A bench headed by Chief Justice Altamas Kabir pronounced the order on a plea by Kazmi challenging the High Court decision which has earlier refused him bail.
There have been several glaring infirmities in the case from the very beginning. Several claims by the Delhi Police particularly the pertaining to transfer of funds to Kazmi from a gulf country was found to be false.
Moreover, there was a concerted attempt by the police to influence public opinion. Each time the matter was to be heard in the Court, there would be a spate of malicious stories that would appear in newspapers. Many of them were attributed to sources in the Delhi police. Also, there were serious questions on the way Police dealt with the investigations in the case.
Since, it allegedly involved Iranian nationals who are said to have hatched the plan, the Police was lax in taking up the investigation. A team of the Delhi police only visited Tehran after filing the Chargesheet against Kazmi even though it was said that he was acting at the behest of the Iranian conspirators. Even the chargesheet is full of glaring loopholes.
An analysis is available here: http://www.ipsnews.net/2012/08/evidence-in-delhi-embassy-bombing-suggests-journalist-was-framed-part-1/
A recent report by Jamia Teachers Solidarity Association meticulously documented the track record of the Delhi Police Special Cell and how it framed innocent people in terror cases.
Meanwhile, the civil rights groups have welcomed the order.
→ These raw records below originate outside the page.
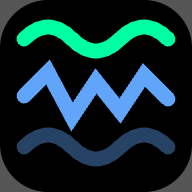
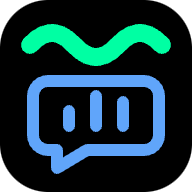
feat: 리캡 전용 파비콘 적용

diff --git a/ui/prototypes/파비콘 검토.html b/ui/prototypes/파비콘 검토.html
@@ -1,0 +1,52 @@
+<!doctype html>
+<html lang="ko" class="dark">
+<head>
+  <meta charset="utf-8">
+  <meta name="viewport" content="width=device-width, initial-scale=1">
+  <meta name="robots" content="noindex,nofollow">
+  <title>리캡 파비콘 검토</title>
+  <link rel="icon" type="image/svg+xml" href="./리캡 아이콘.svg">
+  <link rel="stylesheet" href="/styles/tokens.css">
+  <style>
+    * { box-sizing: border-box; }
+    body { margin: 0; padding: 48px 28px; background: var(--background); color: var(--foreground); font-family: var(--font-sans); }
+    main { max-width: 1040px; margin: auto; }
+    header { display: flex; gap: 24px; align-items: center; margin-bottom: 40px; }
+    header img { width: 88px; height: 88px; }
+    h1 { font-size: 30px; letter-spacing: -1px; margin: 0 0 10px; }
+    p { color: var(--muted-foreground); font-size: 14px; line-height: 1.7; margin: 0; }
+    h2 { font-size: 15px; margin: 0 0 24px; }
+    section { border: 1px solid var(--border); border-radius: 16px; padding: 28px; margin-bottom: 20px; }
+    .sizes { display: flex; align-items: end; gap: 32px; flex-wrap: wrap; }
+    figure { margin: 0; min-width: 48px; text-align: center; }
+    figure img { display: block; margin: auto; }
+    figcaption { font: 12px var(--font-mono); color: var(--muted-foreground); margin-top: 18px; }
+    .backgrounds { display: grid; grid-template-columns: 1fr 1fr; gap: 20px; }
+    .surface { border-radius: 12px; padding: 28px; min-height: 150px; }
+    .surface.light { background: #f5f5f5; color: #202420; }
+    .surface.dark { background: #171b1a; color: #edf4ef; }
+    .surface h2 { font-size: 12px; font-weight: 500; opacity: .65; }
+    .tabs { margin-top: 28px; display: flex; align-items: center; gap: 10px; border-bottom: 1px solid var(--border); padding-bottom: 16px; font-size: 13px; }
+    .tabs img { width: 16px; height: 16px; }
+    .comparison { display: flex; align-items: center; gap: 28px; flex-wrap: wrap; }
+    .comparison figure { display: flex; align-items: center; gap: 16px; text-align: left; }
+    .comparison figcaption { margin: 0; font-family: var(--font-sans); font-size: 13px; }
+    .comparison img { width: 48px; height: 48px; }
+    @media(max-width: 600px) { body { padding: 28px 16px; } section { padding: 20px; } .backgrounds { grid-template-columns: 1fr; } header { align-items: start; } h1 { font-size: 24px; } .sizes { gap: 24px; } }
+  </style>
+</head>
+<body><main>
+  <header><img src="./리캡 아이콘.svg" alt="리캡 아이콘 시안"><div><h1>리캡 파비콘</h1><p>초록 물결은 유지하고, 파란 지직선을 채팅 말풍선과 활동 막대로 바꿨습니다.<br>서비스 파비콘에 반영한 디자인입니다.</p></div></header>
+  <section><h2>실제 픽셀 크기</h2><div class="sizes" id="sizes"></div></section>
+  <div class="backgrounds">
+    <div class="surface light"><h2>밝은 배경</h2><div class="sizes" data-surface></div><div class="tabs"><img src="./리캡 아이콘.svg" alt="">치지직 리캡 · 내 채팅 기록 <span aria-hidden="true">×</span></div></div>
+    <div class="surface dark"><h2>어두운 배경</h2><div class="sizes" data-surface></div><div class="tabs"><img src="./리캡 아이콘.svg" alt="">치지직 리캡 · 내 채팅 기록 <span aria-hidden="true">×</span></div></div>
+  </div>
+  <section style="margin-top:20px"><h2>기존 아이콘과 비교</h2><div class="comparison"><figure><img src="./기존 Lab 아이콘.svg" alt="기존 Lab 파비콘"><figcaption>기존 Lab<br>물결과 지직선</figcaption></figure><span aria-hidden="true">→</span><figure><img src="./리캡 아이콘.svg" alt="리캡 파비콘 시안"><figcaption>리캡 시안<br>물결과 채팅 기록</figcaption></figure></div></section>
+  <p>SVG 시안 · 서비스 파비콘 반영 · SVG 및 크기별 PNG 저장</p>
+</main><script>
+  function samples(sizes) { return sizes.map(size => `<figure><img src="./리캡 아이콘.svg" width="${size}" height="${size}" alt="${size}px 리캡 아이콘"><figcaption>${size}px</figcaption></figure>`).join(''); }
+  document.getElementById('sizes').innerHTML = samples([16, 20, 24, 32, 48, 64, 128]);
+  document.querySelectorAll('[data-surface]').forEach(surface => surface.innerHTML = samples([16, 24, 32, 48]));
+</script></body>
+</html>

diff --git a/ui/index.html b/ui/index.html
@@ -13,11 +13,12 @@
     <meta property="og:title" content="치지직 리캡 | 내 채팅 기록과 채널별 통계 · recap" />
     <meta property="og:description" content="내가 채팅을 많이 남긴 채널과 활동 시간대를 확인하는 비공식 치지직 채팅 리캡입니다." />
     <meta property="og:url" content="https://recap.cheese-lake.com/" />
-    <!-- 아이콘. favicon.svg 는 16~24px 전용으로 지직선을 4분절로 줄인 판이다. -->
-    <link rel="icon" type="image/svg+xml" href="/favicon.svg" />
-    <link rel="icon" type="image/png" sizes="32x32" href="/favicon-32.png" />
-    <link rel="icon" type="image/png" sizes="16x16" href="/favicon-16.png" />
-    <link rel="apple-touch-icon" href="/apple-touch-icon.png" />
+    <!-- 리캡 아이콘. v 값은 이전 파비콘 캐시와 구분한다. -->
+    <link rel="icon" type="image/x-icon" sizes="16x16 32x32 48x48" href="/favicon.ico?v=recap1" />
+    <link rel="icon" type="image/png" sizes="32x32" href="/favicon-32.png?v=recap1" />
+    <link rel="icon" type="image/png" sizes="16x16" href="/favicon-16.png?v=recap1" />
+    <link rel="icon" type="image/svg+xml" sizes="any" href="/favicon.svg?v=recap1" />
+    <link rel="apple-touch-icon" sizes="180x180" href="/apple-touch-icon.png?v=recap1" />
     <link rel="preconnect" href="https://cdn.jsdelivr.net" />
     <link
       rel="stylesheet"

diff --git a/ui/privacy/index.html b/ui/privacy/index.html
@@ -5,11 +5,12 @@
     <meta name="viewport" content="width=device-width, initial-scale=1.0" />
     <meta name="description" content="recap 개인정보 처리방침" />
     <title>개인정보 처리방침 · recap</title>
-    <!-- 아이콘. favicon.svg 는 16~24px 전용으로 지직선을 4분절로 줄인 판이다. -->
-    <link rel="icon" type="image/svg+xml" href="/favicon.svg" />
-    <link rel="icon" type="image/png" sizes="32x32" href="/favicon-32.png" />
-    <link rel="icon" type="image/png" sizes="16x16" href="/favicon-16.png" />
-    <link rel="apple-touch-icon" href="/apple-touch-icon.png" />
+    <!-- 리캡 아이콘. v 값은 이전 파비콘 캐시와 구분한다. -->
+    <link rel="icon" type="image/x-icon" sizes="16x16 32x32 48x48" href="/favicon.ico?v=recap1" />
+    <link rel="icon" type="image/png" sizes="32x32" href="/favicon-32.png?v=recap1" />
+    <link rel="icon" type="image/png" sizes="16x16" href="/favicon-16.png?v=recap1" />
+    <link rel="icon" type="image/svg+xml" sizes="any" href="/favicon.svg?v=recap1" />
+    <link rel="apple-touch-icon" sizes="180x180" href="/apple-touch-icon.png?v=recap1" />
   </head>
   <body>
     <div id="root"></div>

diff --git a/ui/terms/index.html b/ui/terms/index.html
@@ -5,11 +5,12 @@
     <meta name="viewport" content="width=device-width, initial-scale=1.0" />
     <meta name="description" content="recap 이용약관" />
     <title>이용약관 · recap</title>
-    <!-- 아이콘. favicon.svg 는 16~24px 전용으로 지직선을 4분절로 줄인 판이다. -->
-    <link rel="icon" type="image/svg+xml" href="/favicon.svg" />
-    <link rel="icon" type="image/png" sizes="32x32" href="/favicon-32.png" />
-    <link rel="icon" type="image/png" sizes="16x16" href="/favicon-16.png" />
-    <link rel="apple-touch-icon" href="/apple-touch-icon.png" />
+    <!-- 리캡 아이콘. v 값은 이전 파비콘 캐시와 구분한다. -->
+    <link rel="icon" type="image/x-icon" sizes="16x16 32x32 48x48" href="/favicon.ico?v=recap1" />
+    <link rel="icon" type="image/png" sizes="32x32" href="/favicon-32.png?v=recap1" />
+    <link rel="icon" type="image/png" sizes="16x16" href="/favicon-16.png?v=recap1" />
+    <link rel="icon" type="image/svg+xml" sizes="any" href="/favicon.svg?v=recap1" />
+    <link rel="apple-touch-icon" sizes="180x180" href="/apple-touch-icon.png?v=recap1" />
   </head>
   <body>
     <div id="root"></div>

diff --git a/ui/recap/channel/index.html b/ui/recap/channel/index.html
@@ -3,6 +3,12 @@
   <head>
     <meta charset="UTF-8" />
     <meta name="viewport" content="width=device-width, initial-scale=1.0" />
+    <!-- 리캡 아이콘. v 값은 이전 파비콘 캐시와 구분한다. -->
+    <link rel="icon" type="image/x-icon" sizes="16x16 32x32 48x48" href="/favicon.ico?v=recap1" />
+    <link rel="icon" type="image/png" sizes="32x32" href="/favicon-32.png?v=recap1" />
+    <link rel="icon" type="image/png" sizes="16x16" href="/favicon-16.png?v=recap1" />
+    <link rel="icon" type="image/svg+xml" sizes="any" href="/favicon.svg?v=recap1" />
+    <link rel="apple-touch-icon" sizes="180x180" href="/apple-touch-icon.png?v=recap1" />
     <meta name="robots" content="noindex, nofollow" />
     <title>이 채널에서의 내 기록 · recap</title>
   </head>

diff --git a/ui/me/index.html b/ui/me/index.html
@@ -3,6 +3,12 @@
   <head>
     <meta charset="UTF-8" />
     <meta name="viewport" content="width=device-width, initial-scale=1.0" />
+    <!-- 리캡 아이콘. v 값은 이전 파비콘 캐시와 구분한다. -->
+    <link rel="icon" type="image/x-icon" sizes="16x16 32x32 48x48" href="/favicon.ico?v=recap1" />
+    <link rel="icon" type="image/png" sizes="32x32" href="/favicon-32.png?v=recap1" />
+    <link rel="icon" type="image/png" sizes="16x16" href="/favicon-16.png?v=recap1" />
+    <link rel="icon" type="image/svg+xml" sizes="any" href="/favicon.svg?v=recap1" />
+    <link rel="apple-touch-icon" sizes="180x180" href="/apple-touch-icon.png?v=recap1" />
     <meta name="robots" content="noindex, nofollow" />
     <title>내 정보 · recap</title>
   </head>

diff --git a/ui/recap/index.html b/ui/recap/index.html
@@ -3,6 +3,12 @@
   <head>
     <meta charset="UTF-8" />
     <meta name="viewport" content="width=device-width, initial-scale=1.0" />
+    <!-- 리캡 아이콘. v 값은 이전 파비콘 캐시와 구분한다. -->
+    <link rel="icon" type="image/x-icon" sizes="16x16 32x32 48x48" href="/favicon.ico?v=recap1" />
+    <link rel="icon" type="image/png" sizes="32x32" href="/favicon-32.png?v=recap1" />
+    <link rel="icon" type="image/png" sizes="16x16" href="/favicon-16.png?v=recap1" />
+    <link rel="icon" type="image/svg+xml" sizes="any" href="/favicon.svg?v=recap1" />
+    <link rel="apple-touch-icon" sizes="180x180" href="/apple-touch-icon.png?v=recap1" />
     <meta name="robots" content="noindex, nofollow" />
     <title>내 리캡 · recap</title>
   </head>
Here is the text of a statement issued by Kazmi Solidarity Committee.
The Kazmi Solidarity Committee welcomes the Supreme Court order granting bail to Syed Mohammad Ahmad Kazmi after seven months in custody on charges of involvement in the bomb attack on an Israeli diplomatic vehicle.
The committee deplores the obstructive attitude of the prosecution and the Special Cell of the Delhi Police, which have been perversely attempting to keep Mr. Kazmi in prison despite their inability to file a chargesheet within the extended time granted under the Unlawful Activities Prevention Act.
Not only did the prosecution seek an extension of 90 days after the mandated period of judicial custody was over, it also used its inefficiency as an alibi, pleading that it needed more time to send out letters rogatory seeking international judicial assistance. While Mr. Kazmi was in custody, the Special Cell left no stone unturned in orchestrating a media trial to establish his guilt, planting malicious stories of his "confession" (while disavowing responsibility for these in court hearings).
The committee would like to underline once again, that despite this campaign by the Special Cell of the Delhi Police, independent media reports have suggested that the evidence against Mr Kazmi is feeble and the case against him, unlikely to stand any form of scrutiny.